▶ _ABOUT THIS TASK_
With the pictures excluded, reproduce all of the data exactly.

▶ _DATA SECTION_
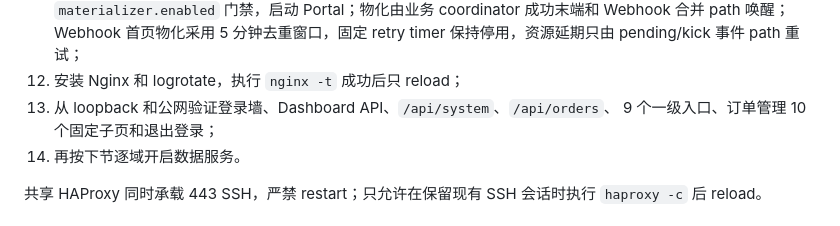
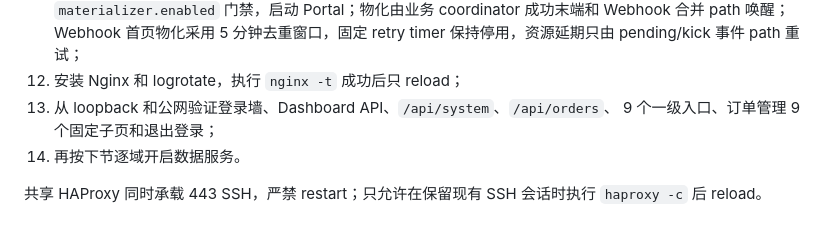
Before and after one commit to dushengyi1993/shein-full-managed-bi, a Markdown page: docs/cloud-deployment.md, the part around one of its changes. Rendered like a GitHub page.

```diff
--- a/docs/cloud-deployment.md
+++ b/docs/cloud-deployment.md
@@ -188,7 +188,7 @@ git diff --check
     retry timer 保持停用，资源延期只由 pending/kick 事件 path 重试；
 12. 安装 Nginx 和 logrotate，执行 `nginx -t` 成功后只 reload；
 13. 从 loopback 和公网验证登录墙、Dashboard API、`/api/system`、`/api/orders`、
-    9 个一级入口、订单管理 10 个固定子页和退出登录；
+    9 个一级入口、订单管理 9 个固定子页和退出登录；
 14. 再按下节逐域开启数据服务。
 
 共享 HAProxy 同时承载 443 SSH，严禁 restart；只允许在保留现有 SSH 会话时执行 `haproxy -c` 后 reload。
```
Also changed, not shown: other parts of docs/cloud-deployment.md (+1 -1 lines), docs/portal-information-architecture.md (+5 -5 lines).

▶ _ANSWER BELOW_
Before and after one commit to dushengyi1993/shein-full-managed-bi, a Markdown page: docs/cloud-deployment.md, the part around one of its changes. Rendered like a GitHub page.

```diff
--- a/docs/cloud-deployment.md
+++ b/docs/cloud-deployment.md
@@ -188,7 +188,7 @@ git diff --check
     retry timer 保持停用，资源延期只由 pending/kick 事件 path 重试；
 12. 安装 Nginx 和 logrotate，执行 `nginx -t` 成功后只 reload；
 13. 从 loopback 和公网验证登录墙、Dashboard API、`/api/system`、`/api/orders`、
-    9 个一级入口、订单管理 10 个固定子页和退出登录；
+    9 个一级入口、订单管理 9 个固定子页和退出登录；
 14. 再按下节逐域开启数据服务。
 
 共享 HAProxy 同时承载 443 SSH，严禁 restart；只允许在保留现有 SSH 会话时执行 `haproxy -c` 后 reload。
```
Also changed, not shown: other parts of docs/cloud-deployment.md (+1 -1 lines), docs/portal-information-architecture.md (+5 -5 lines).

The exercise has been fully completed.